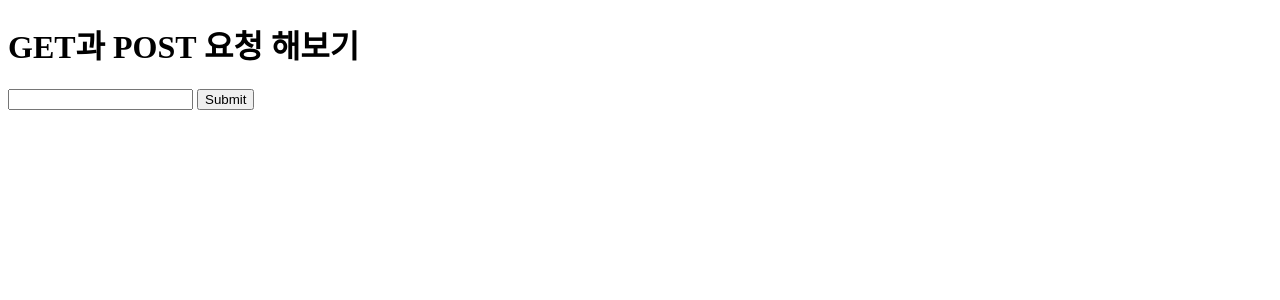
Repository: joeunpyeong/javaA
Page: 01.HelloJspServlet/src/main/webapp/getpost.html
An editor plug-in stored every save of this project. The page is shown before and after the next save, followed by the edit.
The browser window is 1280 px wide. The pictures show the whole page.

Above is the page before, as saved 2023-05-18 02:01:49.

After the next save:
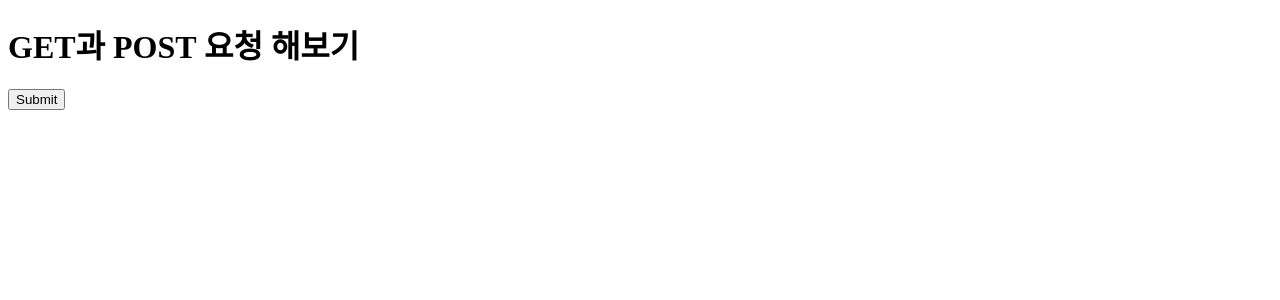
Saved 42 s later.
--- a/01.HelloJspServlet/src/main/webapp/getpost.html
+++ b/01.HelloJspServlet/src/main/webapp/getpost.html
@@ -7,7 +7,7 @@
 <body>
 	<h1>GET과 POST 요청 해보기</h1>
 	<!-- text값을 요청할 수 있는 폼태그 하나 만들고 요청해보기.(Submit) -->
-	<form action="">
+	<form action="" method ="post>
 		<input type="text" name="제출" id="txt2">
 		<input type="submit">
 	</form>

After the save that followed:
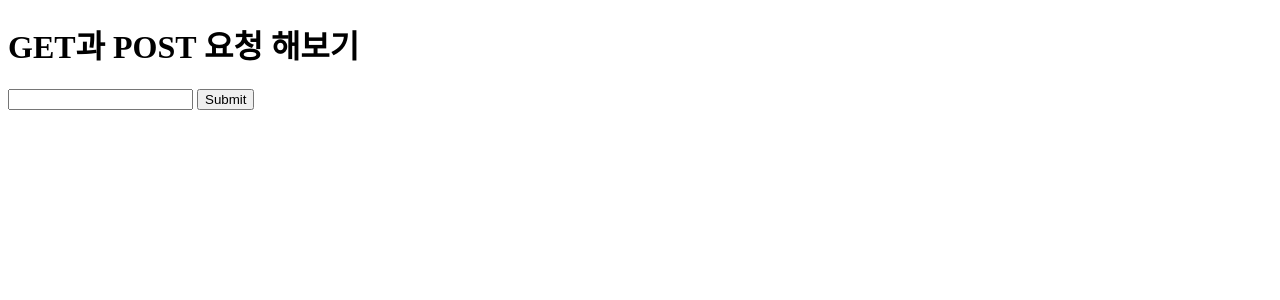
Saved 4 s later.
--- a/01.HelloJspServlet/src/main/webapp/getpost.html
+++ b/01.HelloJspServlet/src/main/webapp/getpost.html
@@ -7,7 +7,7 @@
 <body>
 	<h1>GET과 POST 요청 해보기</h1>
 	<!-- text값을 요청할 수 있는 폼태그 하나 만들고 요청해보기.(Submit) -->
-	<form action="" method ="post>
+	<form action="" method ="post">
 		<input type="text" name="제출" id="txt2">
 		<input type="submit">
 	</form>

┄┄┄┄┄┄┄┄┄┄┄┄┄┄┄┄┄┄┄┄

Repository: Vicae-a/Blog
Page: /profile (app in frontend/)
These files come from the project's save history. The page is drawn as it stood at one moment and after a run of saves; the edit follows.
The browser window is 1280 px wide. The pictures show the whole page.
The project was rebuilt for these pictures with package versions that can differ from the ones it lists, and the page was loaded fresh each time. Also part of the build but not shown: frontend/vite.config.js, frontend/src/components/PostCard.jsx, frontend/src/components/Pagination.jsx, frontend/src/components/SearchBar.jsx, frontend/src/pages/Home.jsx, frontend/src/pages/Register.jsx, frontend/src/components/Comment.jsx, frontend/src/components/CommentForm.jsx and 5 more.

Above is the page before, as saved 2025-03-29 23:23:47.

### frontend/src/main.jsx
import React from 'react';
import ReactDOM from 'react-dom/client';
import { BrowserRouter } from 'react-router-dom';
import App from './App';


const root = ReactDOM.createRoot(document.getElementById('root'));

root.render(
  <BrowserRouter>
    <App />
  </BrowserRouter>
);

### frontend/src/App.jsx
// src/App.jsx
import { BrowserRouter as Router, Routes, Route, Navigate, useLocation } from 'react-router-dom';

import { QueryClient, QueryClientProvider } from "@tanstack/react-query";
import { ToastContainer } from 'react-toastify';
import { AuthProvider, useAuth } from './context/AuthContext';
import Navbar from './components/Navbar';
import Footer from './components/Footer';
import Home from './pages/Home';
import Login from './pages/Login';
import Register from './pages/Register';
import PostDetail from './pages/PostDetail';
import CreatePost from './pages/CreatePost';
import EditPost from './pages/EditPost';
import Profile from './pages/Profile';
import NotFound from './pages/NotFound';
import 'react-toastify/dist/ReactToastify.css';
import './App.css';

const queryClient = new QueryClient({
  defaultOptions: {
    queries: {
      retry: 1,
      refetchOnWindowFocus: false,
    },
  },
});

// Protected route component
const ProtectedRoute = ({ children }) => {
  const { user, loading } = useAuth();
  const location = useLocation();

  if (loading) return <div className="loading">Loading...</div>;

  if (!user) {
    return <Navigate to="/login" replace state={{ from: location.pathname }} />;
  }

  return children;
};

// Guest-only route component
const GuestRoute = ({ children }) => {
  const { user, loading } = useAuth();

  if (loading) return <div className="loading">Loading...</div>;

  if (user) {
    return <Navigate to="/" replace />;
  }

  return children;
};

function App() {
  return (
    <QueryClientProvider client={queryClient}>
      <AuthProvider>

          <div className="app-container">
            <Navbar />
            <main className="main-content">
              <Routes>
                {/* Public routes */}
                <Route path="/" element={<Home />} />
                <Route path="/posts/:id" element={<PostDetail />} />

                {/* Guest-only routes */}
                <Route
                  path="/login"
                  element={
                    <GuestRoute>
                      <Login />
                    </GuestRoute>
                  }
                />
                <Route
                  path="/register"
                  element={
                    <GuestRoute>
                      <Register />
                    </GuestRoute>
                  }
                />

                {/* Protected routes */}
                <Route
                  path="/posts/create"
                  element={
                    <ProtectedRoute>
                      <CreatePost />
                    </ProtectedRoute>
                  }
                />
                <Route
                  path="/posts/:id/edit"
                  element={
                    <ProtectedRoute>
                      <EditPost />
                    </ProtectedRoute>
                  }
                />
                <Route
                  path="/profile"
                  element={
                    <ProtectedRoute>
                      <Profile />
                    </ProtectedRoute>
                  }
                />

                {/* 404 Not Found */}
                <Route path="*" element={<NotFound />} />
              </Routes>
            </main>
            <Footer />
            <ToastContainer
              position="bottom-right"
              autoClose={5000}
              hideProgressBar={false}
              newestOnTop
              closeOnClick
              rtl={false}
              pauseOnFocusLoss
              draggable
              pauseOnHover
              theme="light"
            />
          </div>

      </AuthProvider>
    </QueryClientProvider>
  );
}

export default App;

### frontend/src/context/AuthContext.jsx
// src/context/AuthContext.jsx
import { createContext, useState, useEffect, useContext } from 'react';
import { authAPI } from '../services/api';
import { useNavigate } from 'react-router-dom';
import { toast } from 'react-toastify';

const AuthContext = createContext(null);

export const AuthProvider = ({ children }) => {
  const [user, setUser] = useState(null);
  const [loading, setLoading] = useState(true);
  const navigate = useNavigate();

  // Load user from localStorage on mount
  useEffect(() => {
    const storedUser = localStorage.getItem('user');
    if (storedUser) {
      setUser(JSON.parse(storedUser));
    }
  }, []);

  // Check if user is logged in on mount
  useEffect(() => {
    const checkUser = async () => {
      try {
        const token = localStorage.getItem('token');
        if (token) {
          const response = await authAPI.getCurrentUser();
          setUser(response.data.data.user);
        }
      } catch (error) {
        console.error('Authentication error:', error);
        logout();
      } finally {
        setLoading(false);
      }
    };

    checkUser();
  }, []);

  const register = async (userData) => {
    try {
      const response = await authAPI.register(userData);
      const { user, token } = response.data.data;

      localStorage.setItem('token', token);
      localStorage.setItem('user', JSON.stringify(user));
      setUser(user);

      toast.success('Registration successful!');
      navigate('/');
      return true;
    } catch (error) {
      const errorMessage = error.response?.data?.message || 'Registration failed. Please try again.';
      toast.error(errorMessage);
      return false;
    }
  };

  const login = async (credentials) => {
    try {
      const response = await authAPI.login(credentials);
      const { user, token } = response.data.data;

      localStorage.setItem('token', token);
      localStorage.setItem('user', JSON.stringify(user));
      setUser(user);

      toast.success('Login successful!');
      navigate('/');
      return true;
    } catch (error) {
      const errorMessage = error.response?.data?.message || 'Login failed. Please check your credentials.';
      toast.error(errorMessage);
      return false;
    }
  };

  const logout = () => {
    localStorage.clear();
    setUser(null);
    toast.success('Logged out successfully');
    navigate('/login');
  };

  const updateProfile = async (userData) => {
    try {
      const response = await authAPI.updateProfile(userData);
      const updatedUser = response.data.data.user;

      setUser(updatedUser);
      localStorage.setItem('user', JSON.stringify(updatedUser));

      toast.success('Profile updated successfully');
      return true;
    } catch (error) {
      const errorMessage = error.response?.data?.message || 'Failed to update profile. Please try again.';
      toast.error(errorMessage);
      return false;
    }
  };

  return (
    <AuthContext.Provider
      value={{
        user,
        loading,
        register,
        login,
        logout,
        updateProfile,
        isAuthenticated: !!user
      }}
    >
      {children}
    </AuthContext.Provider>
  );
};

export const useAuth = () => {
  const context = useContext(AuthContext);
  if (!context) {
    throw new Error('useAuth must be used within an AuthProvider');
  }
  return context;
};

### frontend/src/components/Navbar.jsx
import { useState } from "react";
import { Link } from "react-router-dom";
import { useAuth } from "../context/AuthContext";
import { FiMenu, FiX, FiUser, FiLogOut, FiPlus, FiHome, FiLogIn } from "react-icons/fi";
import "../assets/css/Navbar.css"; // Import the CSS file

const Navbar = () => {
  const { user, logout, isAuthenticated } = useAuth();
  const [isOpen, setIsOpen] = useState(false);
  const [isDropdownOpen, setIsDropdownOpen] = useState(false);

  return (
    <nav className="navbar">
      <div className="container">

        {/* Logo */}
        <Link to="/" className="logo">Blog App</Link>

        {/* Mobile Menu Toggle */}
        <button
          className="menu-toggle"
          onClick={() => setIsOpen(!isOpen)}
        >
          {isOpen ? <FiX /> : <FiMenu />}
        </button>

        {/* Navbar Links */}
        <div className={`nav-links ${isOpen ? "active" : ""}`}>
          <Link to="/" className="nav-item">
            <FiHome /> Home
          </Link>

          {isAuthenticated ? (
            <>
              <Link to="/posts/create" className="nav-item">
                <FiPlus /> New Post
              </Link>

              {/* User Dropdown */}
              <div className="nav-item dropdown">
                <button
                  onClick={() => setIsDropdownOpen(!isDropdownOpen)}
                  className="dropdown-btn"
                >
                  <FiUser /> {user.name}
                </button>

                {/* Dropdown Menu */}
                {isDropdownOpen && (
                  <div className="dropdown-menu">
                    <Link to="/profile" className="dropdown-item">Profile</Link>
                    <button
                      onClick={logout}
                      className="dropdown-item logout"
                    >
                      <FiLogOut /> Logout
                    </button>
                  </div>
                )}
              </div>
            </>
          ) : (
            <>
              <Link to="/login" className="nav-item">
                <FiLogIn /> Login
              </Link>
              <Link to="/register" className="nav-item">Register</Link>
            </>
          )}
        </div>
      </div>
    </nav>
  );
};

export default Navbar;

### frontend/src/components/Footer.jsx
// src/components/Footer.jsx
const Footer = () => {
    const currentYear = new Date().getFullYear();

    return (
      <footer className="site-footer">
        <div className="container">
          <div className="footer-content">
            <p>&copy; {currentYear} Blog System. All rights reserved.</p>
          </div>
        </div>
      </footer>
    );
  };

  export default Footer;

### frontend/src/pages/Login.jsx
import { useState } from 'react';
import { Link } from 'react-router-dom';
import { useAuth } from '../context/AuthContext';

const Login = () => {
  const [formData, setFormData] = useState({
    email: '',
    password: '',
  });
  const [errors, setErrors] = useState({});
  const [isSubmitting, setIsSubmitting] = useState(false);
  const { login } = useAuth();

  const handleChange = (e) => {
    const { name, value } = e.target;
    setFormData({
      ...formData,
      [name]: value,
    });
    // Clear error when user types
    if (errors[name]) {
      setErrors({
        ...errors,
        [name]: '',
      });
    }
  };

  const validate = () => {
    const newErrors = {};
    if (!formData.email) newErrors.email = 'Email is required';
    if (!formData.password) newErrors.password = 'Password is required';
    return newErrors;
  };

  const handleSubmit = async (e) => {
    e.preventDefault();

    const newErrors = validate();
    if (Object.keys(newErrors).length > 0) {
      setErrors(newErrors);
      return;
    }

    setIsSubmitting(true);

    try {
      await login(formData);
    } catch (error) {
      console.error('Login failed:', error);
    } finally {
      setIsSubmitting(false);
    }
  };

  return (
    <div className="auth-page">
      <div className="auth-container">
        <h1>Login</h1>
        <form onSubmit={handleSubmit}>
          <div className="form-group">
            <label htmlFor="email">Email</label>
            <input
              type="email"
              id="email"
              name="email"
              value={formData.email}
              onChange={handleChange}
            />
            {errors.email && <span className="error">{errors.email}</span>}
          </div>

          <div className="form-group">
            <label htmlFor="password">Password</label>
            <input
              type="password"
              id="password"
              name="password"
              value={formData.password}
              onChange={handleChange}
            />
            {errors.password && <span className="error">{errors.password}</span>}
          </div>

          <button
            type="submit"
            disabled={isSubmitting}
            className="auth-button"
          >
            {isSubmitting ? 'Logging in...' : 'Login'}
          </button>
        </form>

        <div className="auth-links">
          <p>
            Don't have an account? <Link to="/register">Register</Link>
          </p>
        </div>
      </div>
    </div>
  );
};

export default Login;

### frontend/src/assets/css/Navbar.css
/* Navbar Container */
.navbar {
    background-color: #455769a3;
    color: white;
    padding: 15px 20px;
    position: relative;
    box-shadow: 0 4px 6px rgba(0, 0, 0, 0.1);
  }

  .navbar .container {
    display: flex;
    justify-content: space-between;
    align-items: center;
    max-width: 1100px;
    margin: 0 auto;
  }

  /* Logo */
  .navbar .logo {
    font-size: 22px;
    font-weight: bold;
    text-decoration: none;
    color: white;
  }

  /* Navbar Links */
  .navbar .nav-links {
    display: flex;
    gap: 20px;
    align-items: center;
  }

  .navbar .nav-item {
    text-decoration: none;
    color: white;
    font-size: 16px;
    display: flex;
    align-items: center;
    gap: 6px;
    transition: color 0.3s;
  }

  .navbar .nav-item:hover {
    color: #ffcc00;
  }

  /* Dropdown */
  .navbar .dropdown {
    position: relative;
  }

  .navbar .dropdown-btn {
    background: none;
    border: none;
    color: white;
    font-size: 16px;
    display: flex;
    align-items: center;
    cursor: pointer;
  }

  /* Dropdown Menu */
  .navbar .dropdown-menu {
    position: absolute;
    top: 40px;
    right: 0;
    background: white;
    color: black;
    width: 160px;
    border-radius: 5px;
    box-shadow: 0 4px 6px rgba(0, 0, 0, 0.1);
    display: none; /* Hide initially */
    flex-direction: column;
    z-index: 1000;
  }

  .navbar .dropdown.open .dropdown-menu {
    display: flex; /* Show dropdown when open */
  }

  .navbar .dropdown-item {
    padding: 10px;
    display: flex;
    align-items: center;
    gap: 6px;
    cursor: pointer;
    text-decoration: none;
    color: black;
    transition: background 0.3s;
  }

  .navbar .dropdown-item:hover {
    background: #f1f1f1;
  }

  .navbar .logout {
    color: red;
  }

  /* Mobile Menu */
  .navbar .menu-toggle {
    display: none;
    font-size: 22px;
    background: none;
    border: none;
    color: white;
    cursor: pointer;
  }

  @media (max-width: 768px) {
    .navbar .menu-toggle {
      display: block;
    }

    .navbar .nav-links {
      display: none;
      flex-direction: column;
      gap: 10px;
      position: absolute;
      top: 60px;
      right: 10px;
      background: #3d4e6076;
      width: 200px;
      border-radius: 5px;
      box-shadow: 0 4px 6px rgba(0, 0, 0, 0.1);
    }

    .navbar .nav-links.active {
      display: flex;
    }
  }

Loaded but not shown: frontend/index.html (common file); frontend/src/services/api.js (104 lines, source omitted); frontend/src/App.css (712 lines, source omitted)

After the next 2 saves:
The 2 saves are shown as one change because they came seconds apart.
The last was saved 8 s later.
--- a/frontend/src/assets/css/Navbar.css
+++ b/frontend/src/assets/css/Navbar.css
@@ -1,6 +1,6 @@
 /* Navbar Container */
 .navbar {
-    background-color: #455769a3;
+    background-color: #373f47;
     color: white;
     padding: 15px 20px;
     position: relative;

┄┄┄┄┄┄┄┄┄┄┄┄┄┄┄┄┄┄┄┄

- [WHAT IS NEEDED]: Show every line of the listing containing the string "password" by copying it.

- [EXERCISE RESPONSE]:
    password: '',
    if (!formData.password) newErrors.password = 'Password is required';
            <label htmlFor="password">Password</label>
              type="password"
              id="password"
              name="password"
              value={formData.password}
            {errors.password && <span className="error">{errors.password}</span>}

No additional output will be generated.